--- MATERIAL PROVIDED ---
===

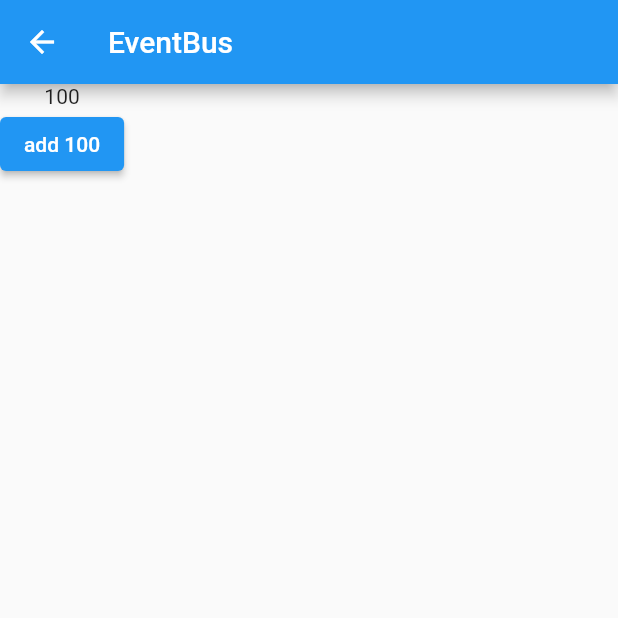
After one commit to xxxIxxxx/flutter_ddup, a Flutter app: the EventBusPage screen opened by its route, after a tap on "add 100", on a phone screen of 412 x 824 dp, the top half of it. The commit adds this screen. Run offline on Flutter 3.47's test engine with Material 2 defaults, Android fonts, the phone set to English and light mode, and no system bars; our stand-ins replace fluro.

Commit message:
事件总线及单例

```diff
--- a/lib/app/home_page.dart
+++ b/lib/app/home_page.dart
@@ -315,6 +315,13 @@ class _MyHomePageState extends State<MyHomePage> {
             },
             child: const Text("GestureDetector 手势检测"),
           ),
+          TextButton(
+            onPressed: () {
+              Application.router.navigateTo(context, Routes.eventBus,
+                  transition: TransitionType.native);
+            },
+            child: const Text("EventBus 事件总线，单例"),
+          ),
         ],
       ),
     );
--- /dev/null
+++ b/lib/class/事件总线及单例/event_bus.dart
@@ -0,0 +1,46 @@
+typedef EventCallback = void Function(dynamic params);
+
+class EventBus {
+  //私有构造方法
+  EventBus._internal();
+
+  //保存单例
+  static final EventBus _singleton = EventBus._internal();
+
+  //工厂构造方法
+  factory EventBus() => _singleton;
+
+  //保存事件订阅者队列，key:事件名(id)，value: 对应事件的订阅者队列
+  final _emap = <Object, List<EventCallback>?>{};
+
+  /// 添加订阅者
+  void on(eventName, EventCallback f) {
+    if (eventName == null) return;
+    _emap[eventName] ??= <EventCallback>[];
+    _emap[eventName]!.add(f);
+  }
+
+  /// 移除订阅者
+  void off(eventName, [EventCallback? f]) {
+    var list = _emap[eventName];
+    if (eventName == null || list == null) return;
+    if (f == null) {
+      _emap[eventName] = null;
+    } else {
+      list.remove(f);
+    }
+  }
+
+  /// 触发事件，事件触发后该事件所有订阅者会被调用
+  void emit(eventName, [params]) {
+    var list = _emap[eventName];
+    if (list == null) return;
+    int len = list.length - 1;
+    //反向遍历，防止在订阅者在回调中移除自身带来的下标错位
+    for (var i = len; i > -1; --i) {
+      list[i](params);
+    }
+  }
+}
+
+var eventBus = EventBus();
--- /dev/null
+++ b/lib/class/事件总线及单例/event_bus_page.dart
@@ -0,0 +1,54 @@
+// ignore_for_file: avoid_print
+
+import 'package:flutter/material.dart';
+import 'event_bus.dart';
+
+class EventBusPage extends StatefulWidget {
+  const EventBusPage({Key? key}) : super(key: key);
+
+  @override
+  _EventBusPageState createState() => _EventBusPageState();
+}
+
+class _EventBusPageState extends State<EventBusPage> {
+  int _count = 0;
+  @override
+  void initState() {
+    super.initState();
+    // 注册
+    eventBus.on("eventName123", (params) {
+      if (params is int) {
+        setState(() {
+          _count += params;
+        });
+      }
+    });
+  }
+
+  @override
+  void dispose() {
+    //移出
+    eventBus.off("eventName123");
+    super.dispose();
+  }
+
+  @override
+  Widget build(BuildContext context) {
+    return Scaffold(
+      appBar: AppBar(
+        title: const Text('EventBus'),
+      ),
+      body: Column(
+        children: [
+          Text("$_count"),
+          ElevatedButton(
+              onPressed: () {
+                // 通知
+                eventBus.emit("eventName123", 100);
+              },
+              child: const Text("add 100"))
+        ],
+      ),
+    );
+  }
+}
--- a/lib/route/route_handlers.dart
+++ b/lib/route/route_handlers.dart
@@ -40,6 +40,7 @@ import '../class/ValueListenableBuilder/value_listenable_builder_page.dart';
 import '../class/Warp,Flow流式布局/warp_flow_page.dart';
 import '../class/WillPopScope导航返回拦截/will_pop_scope_page.dart';
 import '../class/widget生命周期/counter_life_cycle_page.dart';
+import '../class/事件总线及单例/event_bus_page.dart';
 import '../class/路由传值/tipRoute_page.dart';
 import '../class/颜色和主题/theme_page.dart';
 
@@ -254,3 +255,8 @@ var gestureDetectorRecognizerHandeler = Handler(
     handlerFunc: (BuildContext? context, Map<String, List<String>> params) {
   return const GestureDetectorRecognizerPage();
 });
+
+var eventBusHandeler = Handler(
+    handlerFunc: (BuildContext? context, Map<String, List<String>> params) {
+  return const EventBusPage();
+});
--- a/lib/route/routes.dart
+++ b/lib/route/routes.dart
@@ -47,6 +47,8 @@ class Routes {
   static String alertDialog = "/alertDialog";
   static String listenerAbsorbBointer = "/listenerAbsorbBointer";
   static String gestureDetectorRecognizer = "/gestureDetectorRecognizer";
+  static String eventBus = "/eventBus";
+
 
   static void configureRoutes(FluroRouter router) {
     router.notFoundHandler = Handler(
@@ -98,5 +100,6 @@ class Routes {
     router.define(listenerAbsorbBointer,
         handler: listenerAbsorbBointerHandeler);
     router.define(gestureDetectorRecognizer, handler: gestureDetectorRecognizerHandeler);
+    router.define(eventBus, handler: eventBusHandeler);
   }
 }
```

===

--- WHAT YOU NEED TO DO ---
No picture belongs in the copy. Print every entry above exactly as it stands.

--- ANSWER TO THE EXERCISE ---
After one commit to xxxIxxxx/flutter_ddup, a Flutter app: the EventBusPage screen opened by its route, after a tap on "add 100", on a phone screen of 412 x 824 dp, the top half of it. The commit adds this screen. Run offline on Flutter 3.47's test engine with Material 2 defaults, Android fonts, the phone set to English and light mode, and no system bars; our stand-ins replace fluro.

Commit message:
事件总线及单例

```diff
--- a/lib/app/home_page.dart
+++ b/lib/app/home_page.dart
@@ -315,6 +315,13 @@ class _MyHomePageState extends State<MyHomePage> {
             },
             child: const Text("GestureDetector 手势检测"),
           ),
+          TextButton(
+            onPressed: () {
+              Application.router.navigateTo(context, Routes.eventBus,
+                  transition: TransitionType.native);
+            },
+            child: const Text("EventBus 事件总线，单例"),
+          ),
         ],
       ),
     );
--- /dev/null
+++ b/lib/class/事件总线及单例/event_bus.dart
@@ -0,0 +1,46 @@
+typedef EventCallback = void Function(dynamic params);
+
+class EventBus {
+  //私有构造方法
+  EventBus._internal();
+
+  //保存单例
+  static final EventBus _singleton = EventBus._internal();
+
+  //工厂构造方法
+  factory EventBus() => _singleton;
+
+  //保存事件订阅者队列，key:事件名(id)，value: 对应事件的订阅者队列
+  final _emap = <Object, List<EventCallback>?>{};
+
+  /// 添加订阅者
+  void on(eventName, EventCallback f) {
+    if (eventName == null) return;
+    _emap[eventName] ??= <EventCallback>[];
+    _emap[eventName]!.add(f);
+  }
+
+  /// 移除订阅者
+  void off(eventName, [EventCallback? f]) {
+    var list = _emap[eventName];
+    if (eventName == null || list == null) return;
+    if (f == null) {
+      _emap[eventName] = null;
+    } else {
+      list.remove(f);
+    }
+  }
+
+  /// 触发事件，事件触发后该事件所有订阅者会被调用
+  void emit(eventName, [params]) {
+    var list = _emap[eventName];
+    if (list == null) return;
+    int len = list.length - 1;
+    //反向遍历，防止在订阅者在回调中移除自身带来的下标错位
+    for (var i = len; i > -1; --i) {
+      list[i](params);
+    }
+  }
+}
+
+var eventBus = EventBus();
--- /dev/null
+++ b/lib/class/事件总线及单例/event_bus_page.dart
@@ -0,0 +1,54 @@
+// ignore_for_file: avoid_print
+
+import 'package:flutter/material.dart';
+import 'event_bus.dart';
+
+class EventBusPage extends StatefulWidget {
+  const EventBusPage({Key? key}) : super(key: key);
+
+  @override
+  _EventBusPageState createState() => _EventBusPageState();
+}
+
+class _EventBusPageState extends State<EventBusPage> {
+  int _count = 0;
+  @override
+  void initState() {
+    super.initState();
+    // 注册
+    eventBus.on("eventName123", (params) {
+      if (params is int) {
+        setState(() {
+          _count += params;
+        });
+      }
+    });
+  }
+
+  @override
+  void dispose() {
+    //移出
+    eventBus.off("eventName123");
+    super.dispose();
+  }
+
+  @override
+  Widget build(BuildContext context) {
+    return Scaffold(
+      appBar: AppBar(
+        title: const Text('EventBus'),
+      ),
+      body: Column(
+        children: [
+          Text("$_count"),
+          ElevatedButton(
+              onPressed: () {
+                // 通知
+                eventBus.emit("eventName123", 100);
+              },
+              child: const Text("add 100"))
+        ],
+      ),
+    );
+  }
+}
--- a/lib/route/route_handlers.dart
+++ b/lib/route/route_handlers.dart
@@ -40,6 +40,7 @@ import '../class/ValueListenableBuilder/value_listenable_builder_page.dart';
 import '../class/Warp,Flow流式布局/warp_flow_page.dart';
 import '../class/WillPopScope导航返回拦截/will_pop_scope_page.dart';
 import '../class/widget生命周期/counter_life_cycle_page.dart';
+import '../class/事件总线及单例/event_bus_page.dart';
 import '../class/路由传值/tipRoute_page.dart';
 import '../class/颜色和主题/theme_page.dart';
 
@@ -254,3 +255,8 @@ var gestureDetectorRecognizerHandeler = Handler(
     handlerFunc: (BuildContext? context, Map<String, List<String>> params) {
   return const GestureDetectorRecognizerPage();
 });
+
+var eventBusHandeler = Handler(
+    handlerFunc: (BuildContext? context, Map<String, List<String>> params) {
+  return const EventBusPage();
+});
--- a/lib/route/routes.dart
+++ b/lib/route/routes.dart
@@ -47,6 +47,8 @@ class Routes {
   static String alertDialog = "/alertDialog";
   static String listenerAbsorbBointer = "/listenerAbsorbBointer";
   static String gestureDetectorRecognizer = "/gestureDetectorRecognizer";
+  static String eventBus = "/eventBus";
+
 
   static void configureRoutes(FluroRouter router) {
     router.notFoundHandler = Handler(
@@ -98,5 +100,6 @@ class Routes {
     router.define(listenerAbsorbBointer,
         handler: listenerAbsorbBointerHandeler);
     router.define(gestureDetectorRecognizer, handler: gestureDetectorRecognizerHandeler);
+    router.define(eventBus, handler: eventBusHandeler);
   }
 }
```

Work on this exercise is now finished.